The Columbia Timing Association was out of Portland. They put on a race once a year over in Madras, over in eastern Oregon. I had a '50 Ford with a '55 Cad in it that turned 125 miles an hour over there.  I got a plaque for it that I was supposed to put on my dash. That was one of my fun cars. It was really a beautiful car. Absolutely stock looking.  I took that same car down to Southern California. While I was down there, I raced it at Santa Ana and took first place.  [Note: Read his recollections and see the photos that he took at that race.]
Jim Beardslee,
telephone interview  with 
Mel Bashore, September 27, 2017
Dash plaque presented to Jim Beardslee by the Columbia Timing Association for turning 125 MPH in his '50 Ford in the D Coupe & Sedan class at Madras in 1955.  Courtesy of Jim Beardslee
Jim Beardslee's'1950 Ford, powered by a 1955 Cad engine, that he raced at Madras and Southern California in 1955.  Courtesy of Jim Beardslee
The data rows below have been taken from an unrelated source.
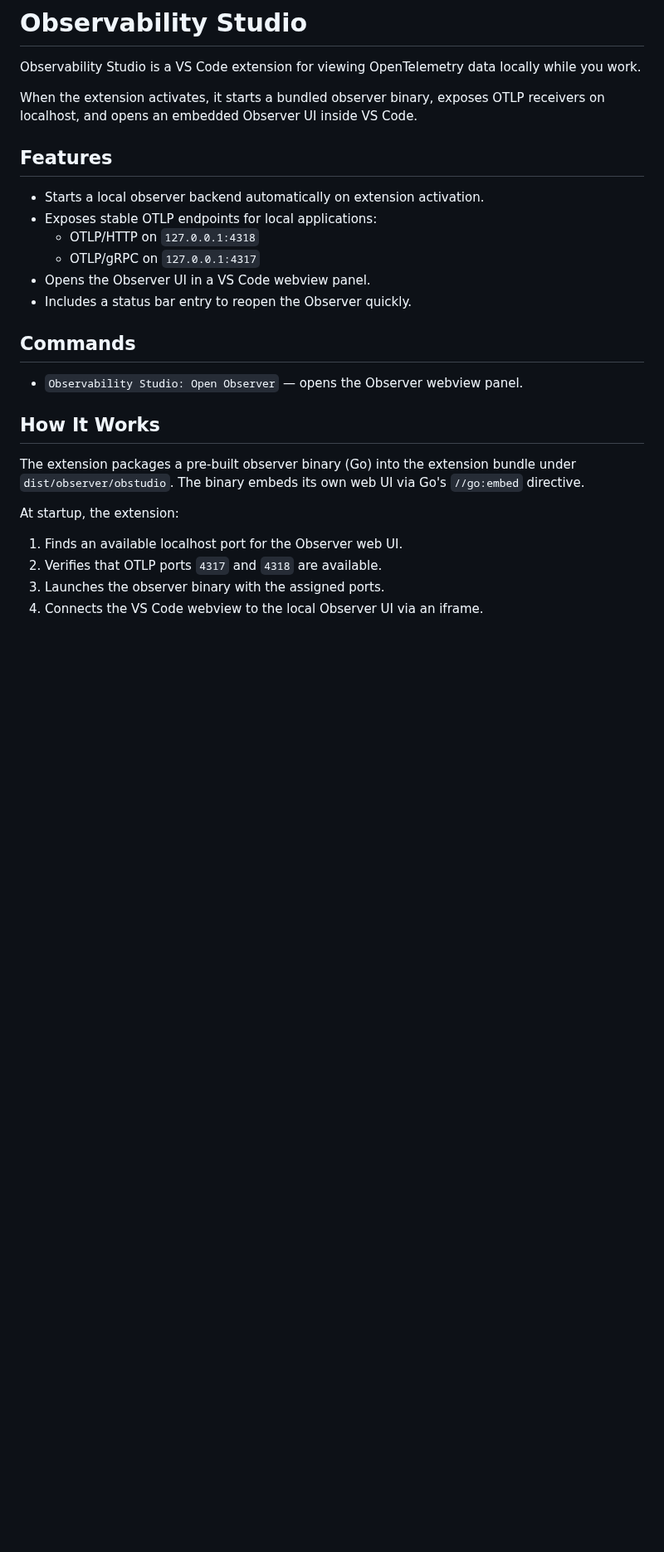
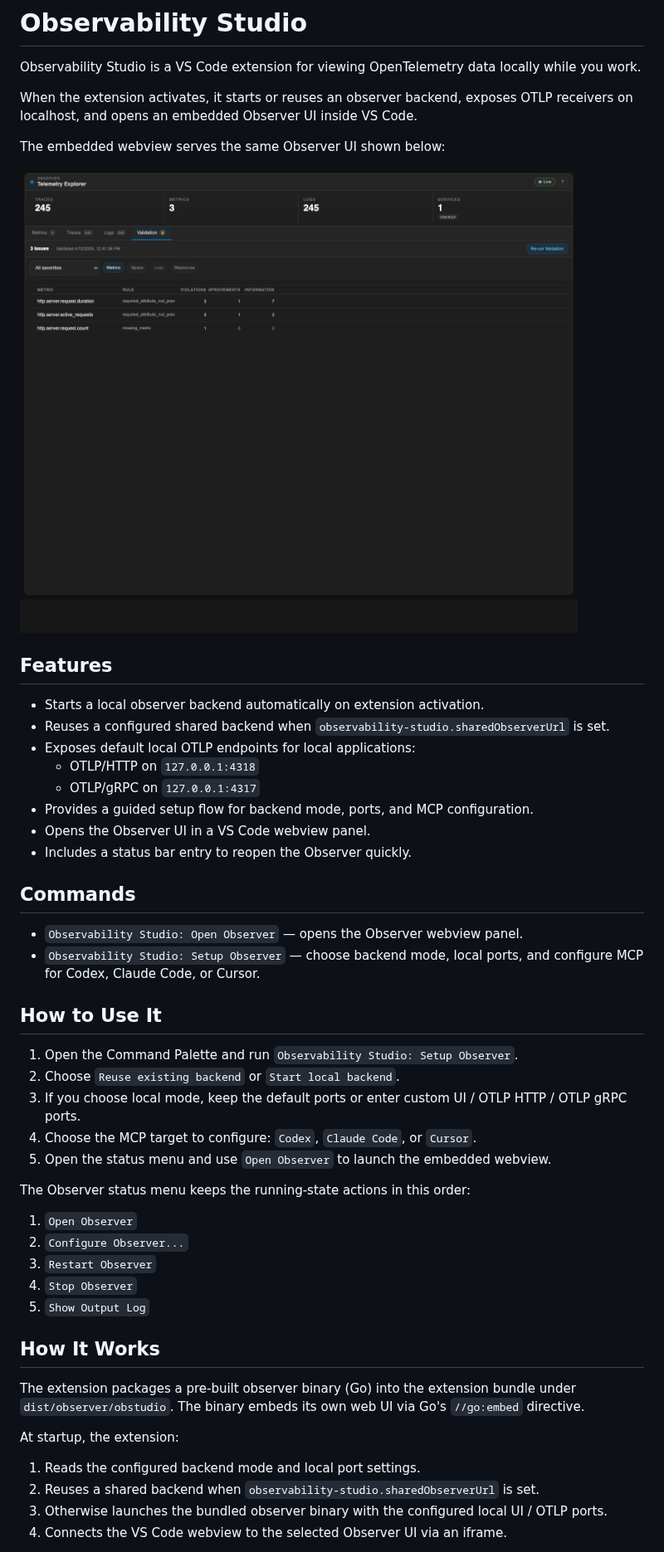
Before and after one commit to signalfx/obstudio, a Markdown page: extension/README.md, the part around one of its changes. Shown at 83% size. Drawn GitHub-style; pictures changed too: extension/media/observer-validation.png (added); blank space fills up the shorter version.

```diff
--- a/extension/README.md
+++ b/extension/README.md
@@ -2,20 +2,43 @@
 
 Observability Studio is a VS Code extension for viewing OpenTelemetry data locally while you work.
 
-When the extension activates, it starts a bundled observer binary, exposes OTLP receivers on localhost, and opens an embedded Observer UI inside VS Code.
+When the extension activates, it starts or reuses an observer backend, exposes OTLP receivers on localhost, and opens an embedded Observer UI inside VS Code.
+
+The embedded webview serves the same Observer UI shown below:
+
+![Observer Validation UI](media/observer-validation.png)
 
 ## Features
 
 - Starts a local observer backend automatically on extension activation.
-- Exposes stable OTLP endpoints for local applications:
+- Reuses a configured shared backend when `observability-studio.sharedObserverUrl` is set.
+- Exposes default local OTLP endpoints for local applications:
   - OTLP/HTTP on `127.0.0.1:4318`
   - OTLP/gRPC on `127.0.0.1:4317`
+- Provides a guided setup flow for backend mode, ports, and MCP configuration.
 - Opens the Observer UI in a VS Code webview panel.
 - Includes a status bar entry to reopen the Observer quickly.
 
 ## Commands
 
 - `Observability Studio: Open Observer` — opens the Observer webview panel.
+- `Observability Studio: Setup Observer` — choose backend mode, local ports, and configure MCP for Codex, Claude Code, or Cursor.
+
+## How to Use It
+
+1. Open the Command Palette and run `Observability Studio: Setup Observer`.
+2. Choose `Reuse existing backend` or `Start local backend`.
+3. If you choose local mode, keep the default ports or enter custom UI / OTLP HTTP / OTLP gRPC ports.
+4. Choose the MCP target to configure: `Codex`, `Claude Code`, or `Cursor`.
+5. Open the status menu and use `Open Observer` to launch the embedded webview.
+
+The Observer status menu keeps the running-state actions in this order:
+
+1. `Open Observer`
+2. `Configure Observer...`
+3. `Restart Observer`
+4. `Stop Observer`
+5. `Show Output Log`
 
 ## How It Works
 
@@ -23,8 +46,8 @@ The extension packages a pre-built observer binary (Go) into the extension bundl
 
 At startup, the extension:
 
-1. Finds an available localhost port for the Observer web UI.
-2. Verifies that OTLP ports `4317` and `4318` are available.
-3. Launches the observer binary with the assigned ports.
-4. Connects the VS Code webview to the local Observer UI via an iframe.
+1. Reads the configured backend mode and local port settings.
+2. Reuses a shared backend when `observability-studio.sharedObserverUrl` is set.
+3. Otherwise launches the bundled observer binary with the configured local UI / OTLP ports.
+4. Connects the VS Code webview to the selected Observer UI via an iframe.
 
```
Also changed, not shown: other parts of extension/README.md (+6 -4 lines), README.md (+29 -0 lines), docs/USER.md (+37 -0 lines), extension/media/observer-metrics.png (added), 6 other files.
Port Orford

  • Western Oregon Dragway, 1956, circa 1965-66
I raced my 1955 Chevy in 1956 and my 1965 GTO in '65 or '66 at the Port Orford drag strip​.
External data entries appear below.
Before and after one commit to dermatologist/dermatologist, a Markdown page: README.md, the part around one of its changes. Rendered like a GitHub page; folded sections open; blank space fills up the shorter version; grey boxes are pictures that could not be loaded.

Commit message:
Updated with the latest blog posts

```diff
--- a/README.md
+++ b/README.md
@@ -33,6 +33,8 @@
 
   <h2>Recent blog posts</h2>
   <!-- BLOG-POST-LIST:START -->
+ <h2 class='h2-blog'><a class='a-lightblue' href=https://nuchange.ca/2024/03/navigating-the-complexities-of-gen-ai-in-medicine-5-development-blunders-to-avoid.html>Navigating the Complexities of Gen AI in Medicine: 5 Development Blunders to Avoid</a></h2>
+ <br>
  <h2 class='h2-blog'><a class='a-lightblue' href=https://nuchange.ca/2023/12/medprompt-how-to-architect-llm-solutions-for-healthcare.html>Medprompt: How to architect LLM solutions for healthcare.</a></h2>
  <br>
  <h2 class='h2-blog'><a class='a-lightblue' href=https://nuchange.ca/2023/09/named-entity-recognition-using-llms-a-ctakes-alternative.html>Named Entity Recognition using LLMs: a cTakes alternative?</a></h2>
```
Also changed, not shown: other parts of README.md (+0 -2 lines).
Leon Warmuth
Leon Warmuth's 1965 GT), circa 1965-66. om front of Leon's business in Eureka, California.  Courtesy of Leon Warmuth


  • Scappoose Airport, 1955
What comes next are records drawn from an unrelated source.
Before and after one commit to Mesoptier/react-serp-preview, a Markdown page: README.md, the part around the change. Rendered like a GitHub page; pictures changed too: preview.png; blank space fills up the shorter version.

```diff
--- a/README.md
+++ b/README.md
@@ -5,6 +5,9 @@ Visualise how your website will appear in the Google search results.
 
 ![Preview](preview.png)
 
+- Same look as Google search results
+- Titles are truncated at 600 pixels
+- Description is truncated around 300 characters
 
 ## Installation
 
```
I ran a '55 Chev Del Ray twice in strictly stock class. I was never beat. Another one who ran at Scappoose was Dick Maris. He was a paraplegic who ran a '54 Cadillac, with hand controls. He got crippled in Alaska years before by the territorial cops.  He hit a dip up there and rolled his car. The cops thought he was drunk and they forced him to walk back to his car and his back was broken. He was crippled in his lower legs and his back from then on. The government paid for most of his upkeeping. He chose to drag a Cadillac. The power to weight ratio . . . such a terrible class. He made it go. He also did head work. He had a setup that he could sit in his wheelchair and port and polish heads. He raced his Cadillac at Scappoose and at Shelton, also.   I also ran later on at Shelton, Washington. My biggest challenger when I raced at Scappoose was a used car dealer from Portland. He had a '54 or '55 Packard. I beat him. I only came home from Scappoose with one little itty-bitty trophy. It was just a little cup-thing. I don't even think there was a car on it. It was just just a little stand with a cup. They weren't that organized out there. That was in '55.  My car was a brand new Chevy Del Ray, not a Bel Ray. It was a hardtop. It had a post there in the middle. It had a column shift. It was the only V8 they were making at the time that had mechanical lifters. All the rest of them were hydraulic lifters. It was quite tunable. The class I ran in, I don't know what they called it, but it was strictly stock. The only thing you could do was put dual pipes on it. Everything else had to be stock. Just shortly after I raced, the city closed the Scappoose Airport  down to drag racing. They had a bunch of problems with a bunch of kids drinking out there. So the city closed it. All the guys that I knew that raced back then, I think, most of them have passed away. Pierre Phillips may still be alive. I'm almost ninety. I was 24 or 25 when I raced at Scappoose. 
Larry Stopper, 
telephone interview with
Mel Bashore, September 10, 2017